*The task*
How many lines in the entries below include the string "원가율을"? Answer with the number only.

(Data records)
-*-
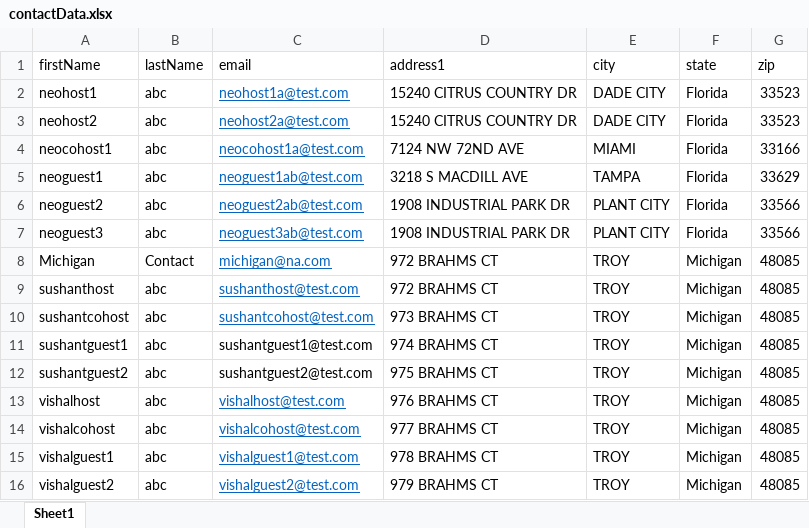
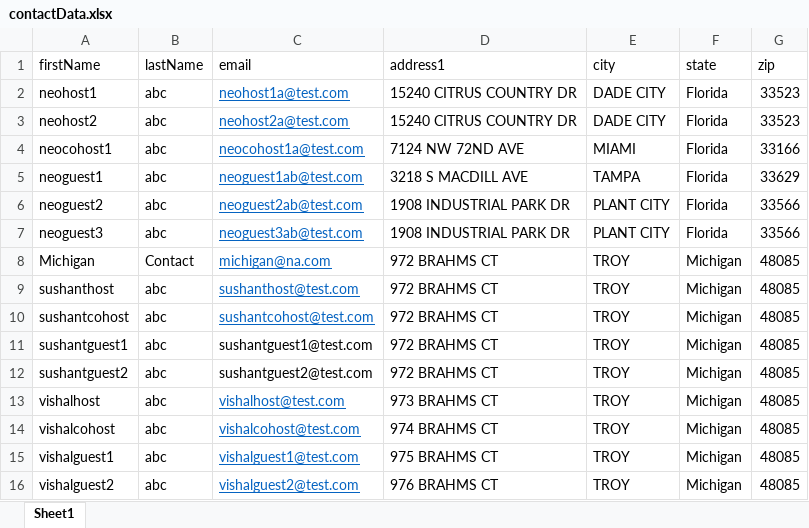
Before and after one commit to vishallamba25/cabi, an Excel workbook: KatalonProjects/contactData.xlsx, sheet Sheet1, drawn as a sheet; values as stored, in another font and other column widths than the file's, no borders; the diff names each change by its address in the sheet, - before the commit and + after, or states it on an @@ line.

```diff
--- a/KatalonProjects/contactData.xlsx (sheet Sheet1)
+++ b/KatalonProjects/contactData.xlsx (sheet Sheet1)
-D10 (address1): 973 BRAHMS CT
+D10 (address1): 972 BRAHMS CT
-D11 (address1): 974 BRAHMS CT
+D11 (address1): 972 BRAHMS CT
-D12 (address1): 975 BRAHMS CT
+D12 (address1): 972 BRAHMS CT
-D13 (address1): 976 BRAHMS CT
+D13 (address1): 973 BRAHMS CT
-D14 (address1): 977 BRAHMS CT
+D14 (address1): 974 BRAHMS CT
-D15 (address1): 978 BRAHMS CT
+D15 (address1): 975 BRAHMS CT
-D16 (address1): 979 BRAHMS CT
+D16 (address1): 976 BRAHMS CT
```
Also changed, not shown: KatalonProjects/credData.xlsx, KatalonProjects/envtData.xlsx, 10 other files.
-*-
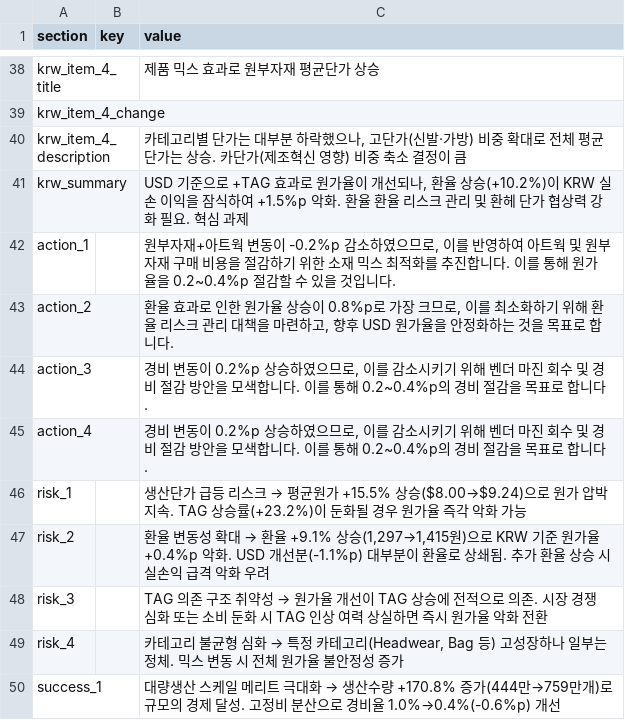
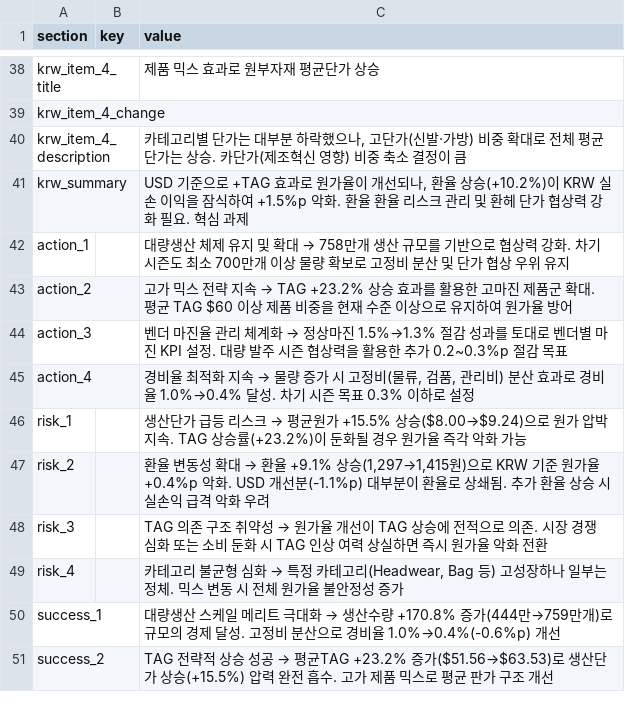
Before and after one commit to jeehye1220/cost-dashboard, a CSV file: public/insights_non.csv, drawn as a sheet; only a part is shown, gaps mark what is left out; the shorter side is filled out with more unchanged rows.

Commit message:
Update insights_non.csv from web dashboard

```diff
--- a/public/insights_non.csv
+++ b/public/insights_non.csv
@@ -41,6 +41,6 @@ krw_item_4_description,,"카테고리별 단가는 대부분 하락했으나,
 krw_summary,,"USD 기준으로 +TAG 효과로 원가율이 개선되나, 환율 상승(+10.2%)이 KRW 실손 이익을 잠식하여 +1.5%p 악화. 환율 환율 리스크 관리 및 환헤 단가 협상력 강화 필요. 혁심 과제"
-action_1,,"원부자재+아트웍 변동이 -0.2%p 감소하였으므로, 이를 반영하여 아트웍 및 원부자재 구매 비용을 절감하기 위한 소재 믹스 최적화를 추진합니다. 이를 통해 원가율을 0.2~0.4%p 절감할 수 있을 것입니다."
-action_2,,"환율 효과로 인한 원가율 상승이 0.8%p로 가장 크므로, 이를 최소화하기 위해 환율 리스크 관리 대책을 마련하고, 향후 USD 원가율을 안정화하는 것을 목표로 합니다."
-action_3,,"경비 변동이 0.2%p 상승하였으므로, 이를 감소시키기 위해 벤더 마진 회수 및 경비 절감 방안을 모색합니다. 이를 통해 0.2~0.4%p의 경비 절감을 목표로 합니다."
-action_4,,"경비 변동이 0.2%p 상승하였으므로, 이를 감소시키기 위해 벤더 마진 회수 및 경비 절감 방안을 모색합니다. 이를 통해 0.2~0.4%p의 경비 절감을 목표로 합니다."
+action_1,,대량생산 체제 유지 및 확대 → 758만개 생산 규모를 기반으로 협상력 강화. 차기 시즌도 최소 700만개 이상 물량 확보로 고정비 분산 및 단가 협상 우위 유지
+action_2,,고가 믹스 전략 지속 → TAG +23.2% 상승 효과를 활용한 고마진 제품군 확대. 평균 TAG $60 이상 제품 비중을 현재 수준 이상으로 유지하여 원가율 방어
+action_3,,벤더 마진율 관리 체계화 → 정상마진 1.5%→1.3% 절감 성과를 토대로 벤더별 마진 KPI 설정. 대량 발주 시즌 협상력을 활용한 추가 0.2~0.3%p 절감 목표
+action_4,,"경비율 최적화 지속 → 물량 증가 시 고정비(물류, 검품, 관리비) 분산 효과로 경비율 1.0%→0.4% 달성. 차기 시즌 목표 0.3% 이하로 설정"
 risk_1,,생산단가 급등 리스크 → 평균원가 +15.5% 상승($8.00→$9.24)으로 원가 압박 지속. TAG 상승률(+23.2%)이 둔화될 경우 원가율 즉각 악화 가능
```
-*-
*Answer section*
2